Action item. Below are some records; find each line that carries the word "fonts" and copy it.

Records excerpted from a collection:

========

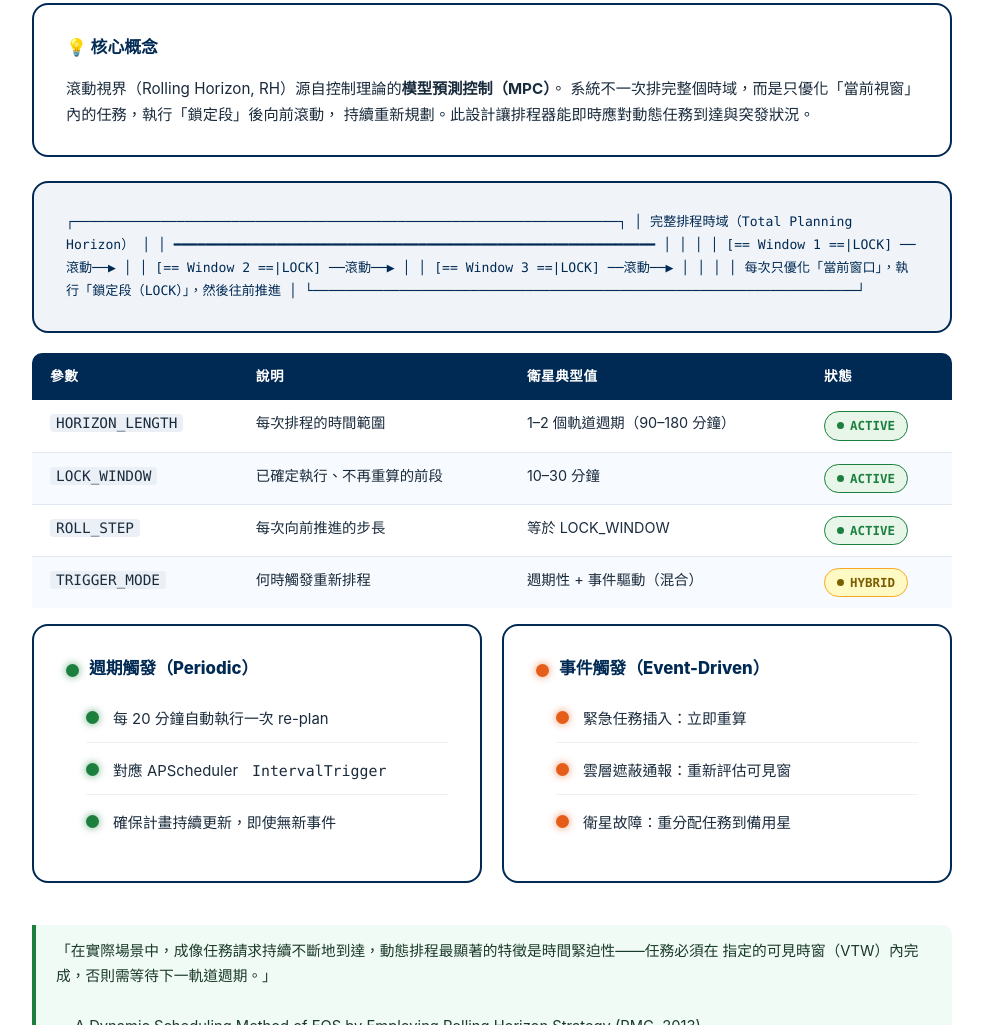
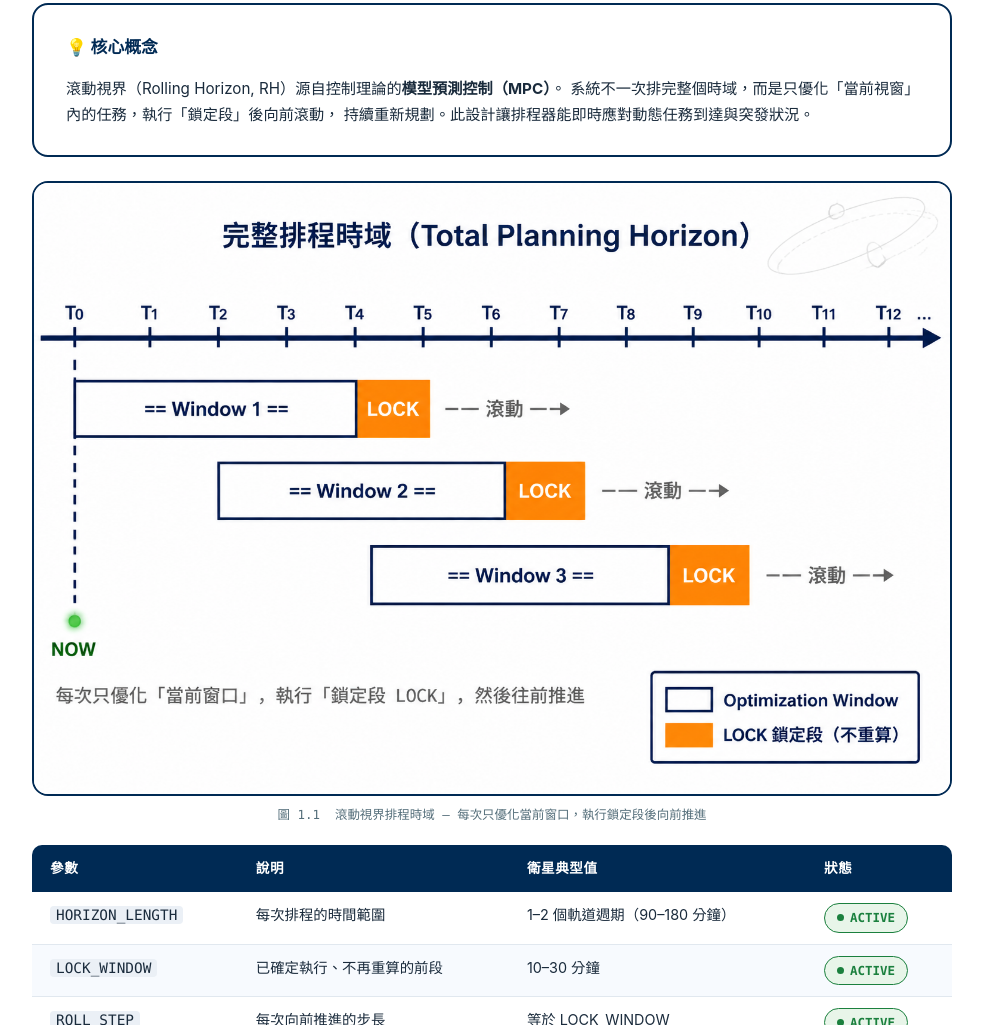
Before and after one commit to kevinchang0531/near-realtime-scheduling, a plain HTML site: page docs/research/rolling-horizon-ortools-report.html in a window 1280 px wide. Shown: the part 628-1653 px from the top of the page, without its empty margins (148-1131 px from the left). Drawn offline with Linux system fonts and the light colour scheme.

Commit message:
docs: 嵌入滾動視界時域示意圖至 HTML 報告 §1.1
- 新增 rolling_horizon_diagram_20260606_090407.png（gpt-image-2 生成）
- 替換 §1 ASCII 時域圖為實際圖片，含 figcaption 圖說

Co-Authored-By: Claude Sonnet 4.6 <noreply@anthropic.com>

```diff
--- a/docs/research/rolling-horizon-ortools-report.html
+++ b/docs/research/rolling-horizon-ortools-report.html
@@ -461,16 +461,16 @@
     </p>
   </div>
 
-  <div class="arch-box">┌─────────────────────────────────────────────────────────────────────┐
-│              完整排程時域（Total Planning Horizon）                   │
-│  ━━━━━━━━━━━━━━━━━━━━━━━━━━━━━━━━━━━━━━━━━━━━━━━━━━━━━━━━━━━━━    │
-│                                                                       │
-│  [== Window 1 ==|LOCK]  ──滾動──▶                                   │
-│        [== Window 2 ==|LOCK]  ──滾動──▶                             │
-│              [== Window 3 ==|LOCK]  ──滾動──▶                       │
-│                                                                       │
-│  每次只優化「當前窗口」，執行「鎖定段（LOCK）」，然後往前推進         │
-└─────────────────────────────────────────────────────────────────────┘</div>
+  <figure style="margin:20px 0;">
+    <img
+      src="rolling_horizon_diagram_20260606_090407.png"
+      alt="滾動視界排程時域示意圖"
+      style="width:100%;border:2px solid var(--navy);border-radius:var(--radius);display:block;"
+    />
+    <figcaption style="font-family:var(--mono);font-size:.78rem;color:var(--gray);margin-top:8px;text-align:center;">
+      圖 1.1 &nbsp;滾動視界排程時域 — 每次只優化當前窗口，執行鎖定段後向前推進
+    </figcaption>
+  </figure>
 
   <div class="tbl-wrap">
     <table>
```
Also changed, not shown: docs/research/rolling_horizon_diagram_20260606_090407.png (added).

========

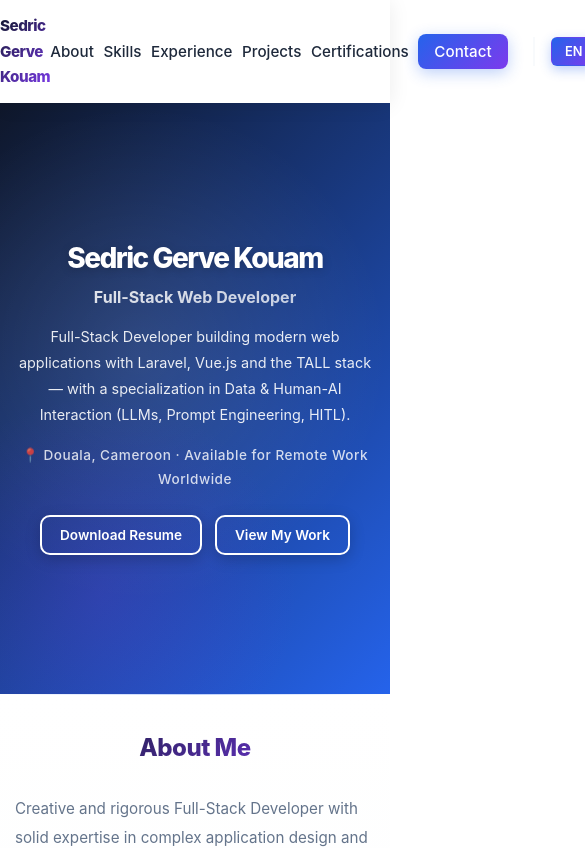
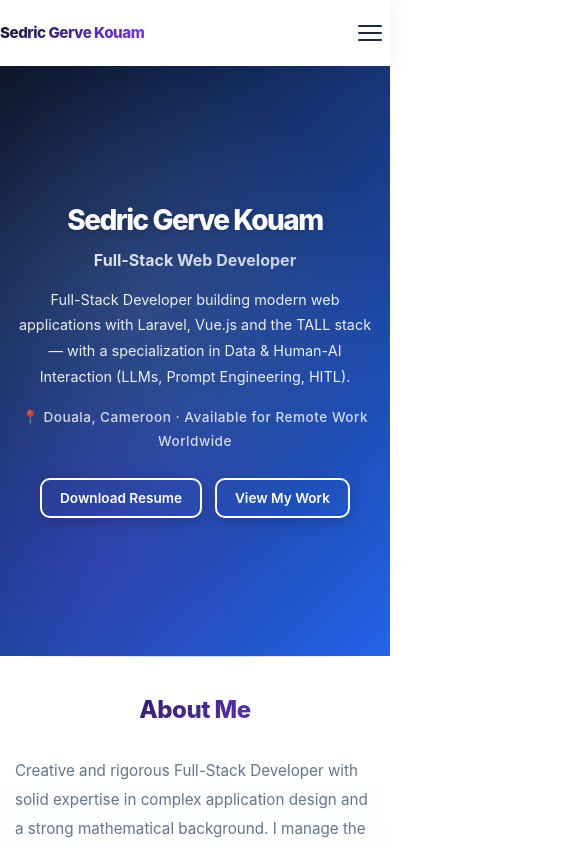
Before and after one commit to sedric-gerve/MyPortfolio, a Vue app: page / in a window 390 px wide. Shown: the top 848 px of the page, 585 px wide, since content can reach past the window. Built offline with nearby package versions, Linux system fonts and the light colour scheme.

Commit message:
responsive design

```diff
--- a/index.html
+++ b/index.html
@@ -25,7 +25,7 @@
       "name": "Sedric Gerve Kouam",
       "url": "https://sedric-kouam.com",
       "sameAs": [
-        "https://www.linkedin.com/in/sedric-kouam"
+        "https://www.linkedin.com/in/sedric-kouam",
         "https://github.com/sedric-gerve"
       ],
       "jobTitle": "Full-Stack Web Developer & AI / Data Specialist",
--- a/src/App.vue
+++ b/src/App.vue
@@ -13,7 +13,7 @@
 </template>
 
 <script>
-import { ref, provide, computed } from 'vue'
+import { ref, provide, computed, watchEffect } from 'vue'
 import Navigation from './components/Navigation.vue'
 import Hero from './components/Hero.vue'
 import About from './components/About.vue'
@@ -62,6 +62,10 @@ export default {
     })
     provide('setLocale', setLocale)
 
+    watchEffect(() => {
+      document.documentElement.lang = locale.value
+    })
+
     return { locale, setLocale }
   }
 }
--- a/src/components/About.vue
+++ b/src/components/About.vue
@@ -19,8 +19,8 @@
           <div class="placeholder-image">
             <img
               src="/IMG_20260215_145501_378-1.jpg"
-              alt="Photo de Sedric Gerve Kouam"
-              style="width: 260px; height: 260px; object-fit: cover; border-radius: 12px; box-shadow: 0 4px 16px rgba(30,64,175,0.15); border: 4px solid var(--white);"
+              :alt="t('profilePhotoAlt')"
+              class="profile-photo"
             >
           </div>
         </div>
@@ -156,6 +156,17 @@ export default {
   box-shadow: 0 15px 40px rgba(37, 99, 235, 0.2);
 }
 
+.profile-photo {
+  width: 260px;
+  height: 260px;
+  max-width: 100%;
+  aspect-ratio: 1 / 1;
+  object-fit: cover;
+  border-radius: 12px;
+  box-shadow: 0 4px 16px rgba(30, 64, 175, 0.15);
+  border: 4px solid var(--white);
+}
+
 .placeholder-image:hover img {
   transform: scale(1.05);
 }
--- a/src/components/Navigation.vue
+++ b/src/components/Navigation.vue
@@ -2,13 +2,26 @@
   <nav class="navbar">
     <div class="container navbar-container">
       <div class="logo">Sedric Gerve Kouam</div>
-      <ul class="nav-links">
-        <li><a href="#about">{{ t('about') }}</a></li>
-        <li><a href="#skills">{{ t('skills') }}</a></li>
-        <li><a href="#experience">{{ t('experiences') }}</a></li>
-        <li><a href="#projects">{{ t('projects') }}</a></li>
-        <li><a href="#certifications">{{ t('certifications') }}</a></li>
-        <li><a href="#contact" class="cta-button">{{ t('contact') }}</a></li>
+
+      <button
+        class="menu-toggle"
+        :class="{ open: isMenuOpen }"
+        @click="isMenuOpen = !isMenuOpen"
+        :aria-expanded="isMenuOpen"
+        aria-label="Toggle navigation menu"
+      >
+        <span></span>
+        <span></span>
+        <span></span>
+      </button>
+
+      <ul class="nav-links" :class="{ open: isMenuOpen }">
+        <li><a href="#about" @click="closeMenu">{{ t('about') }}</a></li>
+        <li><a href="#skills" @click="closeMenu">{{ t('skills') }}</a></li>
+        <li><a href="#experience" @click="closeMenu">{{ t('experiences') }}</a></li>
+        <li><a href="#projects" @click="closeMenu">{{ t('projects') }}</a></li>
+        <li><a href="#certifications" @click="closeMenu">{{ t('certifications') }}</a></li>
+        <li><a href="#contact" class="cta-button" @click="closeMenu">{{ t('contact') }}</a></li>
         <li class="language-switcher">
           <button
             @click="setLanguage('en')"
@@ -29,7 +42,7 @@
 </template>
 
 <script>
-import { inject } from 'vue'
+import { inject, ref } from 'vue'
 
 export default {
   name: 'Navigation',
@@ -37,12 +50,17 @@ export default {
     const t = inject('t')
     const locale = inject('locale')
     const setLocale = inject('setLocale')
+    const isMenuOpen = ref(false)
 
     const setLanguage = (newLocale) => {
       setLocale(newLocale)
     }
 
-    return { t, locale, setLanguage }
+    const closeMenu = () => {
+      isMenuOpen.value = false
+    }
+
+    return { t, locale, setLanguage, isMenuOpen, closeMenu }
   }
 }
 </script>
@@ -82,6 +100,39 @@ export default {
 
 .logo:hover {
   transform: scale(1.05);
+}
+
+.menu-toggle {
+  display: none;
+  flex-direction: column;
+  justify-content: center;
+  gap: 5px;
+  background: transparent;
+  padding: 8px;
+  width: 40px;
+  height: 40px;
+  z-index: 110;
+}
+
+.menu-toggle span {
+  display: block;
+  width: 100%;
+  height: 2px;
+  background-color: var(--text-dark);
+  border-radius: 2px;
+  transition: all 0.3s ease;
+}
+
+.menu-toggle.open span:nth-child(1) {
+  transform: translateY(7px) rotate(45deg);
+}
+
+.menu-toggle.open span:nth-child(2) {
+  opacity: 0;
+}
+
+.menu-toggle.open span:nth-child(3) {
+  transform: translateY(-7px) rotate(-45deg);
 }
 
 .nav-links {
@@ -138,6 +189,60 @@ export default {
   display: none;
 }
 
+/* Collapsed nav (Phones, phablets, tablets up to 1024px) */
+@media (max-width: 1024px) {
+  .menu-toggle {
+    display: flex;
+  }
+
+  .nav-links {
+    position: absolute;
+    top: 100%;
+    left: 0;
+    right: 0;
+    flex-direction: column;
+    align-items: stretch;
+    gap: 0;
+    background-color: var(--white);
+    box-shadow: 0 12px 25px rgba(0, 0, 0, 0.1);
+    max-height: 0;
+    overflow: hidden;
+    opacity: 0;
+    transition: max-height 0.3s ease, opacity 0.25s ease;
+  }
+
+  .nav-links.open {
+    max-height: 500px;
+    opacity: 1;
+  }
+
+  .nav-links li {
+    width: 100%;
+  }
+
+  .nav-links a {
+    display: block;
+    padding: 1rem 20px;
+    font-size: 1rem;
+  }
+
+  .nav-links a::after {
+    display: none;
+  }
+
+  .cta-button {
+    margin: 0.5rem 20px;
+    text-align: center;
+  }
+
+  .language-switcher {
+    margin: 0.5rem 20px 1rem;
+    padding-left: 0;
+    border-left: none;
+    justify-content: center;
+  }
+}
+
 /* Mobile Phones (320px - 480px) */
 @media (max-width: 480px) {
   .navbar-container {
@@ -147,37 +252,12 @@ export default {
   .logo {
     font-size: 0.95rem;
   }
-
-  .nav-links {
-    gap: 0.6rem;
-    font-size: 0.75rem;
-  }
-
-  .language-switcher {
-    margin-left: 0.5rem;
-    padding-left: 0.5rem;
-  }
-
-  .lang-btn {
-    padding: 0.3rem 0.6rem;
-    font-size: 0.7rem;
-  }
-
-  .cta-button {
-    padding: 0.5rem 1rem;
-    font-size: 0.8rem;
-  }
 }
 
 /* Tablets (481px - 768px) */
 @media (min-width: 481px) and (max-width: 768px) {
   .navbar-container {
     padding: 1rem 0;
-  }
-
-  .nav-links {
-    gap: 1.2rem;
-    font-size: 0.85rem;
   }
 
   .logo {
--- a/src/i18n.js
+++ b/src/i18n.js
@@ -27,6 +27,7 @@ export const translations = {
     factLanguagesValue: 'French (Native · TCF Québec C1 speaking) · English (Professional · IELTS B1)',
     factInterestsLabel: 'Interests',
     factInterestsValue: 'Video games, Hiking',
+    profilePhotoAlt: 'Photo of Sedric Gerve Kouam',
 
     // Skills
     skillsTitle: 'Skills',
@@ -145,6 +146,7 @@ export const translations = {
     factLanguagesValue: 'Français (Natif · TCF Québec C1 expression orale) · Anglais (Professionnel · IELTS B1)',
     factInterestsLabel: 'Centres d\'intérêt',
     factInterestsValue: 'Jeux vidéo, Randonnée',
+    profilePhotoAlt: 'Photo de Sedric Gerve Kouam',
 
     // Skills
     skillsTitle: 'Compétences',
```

========

The answer.
Before and after one commit to kevinchang0531/near-realtime-scheduling, a plain HTML site: page docs/research/rolling-horizon-ortools-report.html in a window 1280 px wide. Shown: the part 628-1653 px from the top of the page, without its empty margins (148-1131 px from the left). Drawn offline with Linux system fonts and the light colour scheme.
Before and after one commit to sedric-gerve/MyPortfolio, a Vue app: page / in a window 390 px wide. Shown: the top 848 px of the page, 585 px wide, since content can reach past the window. Built offline with nearby package versions, Linux system fonts and the light colour scheme.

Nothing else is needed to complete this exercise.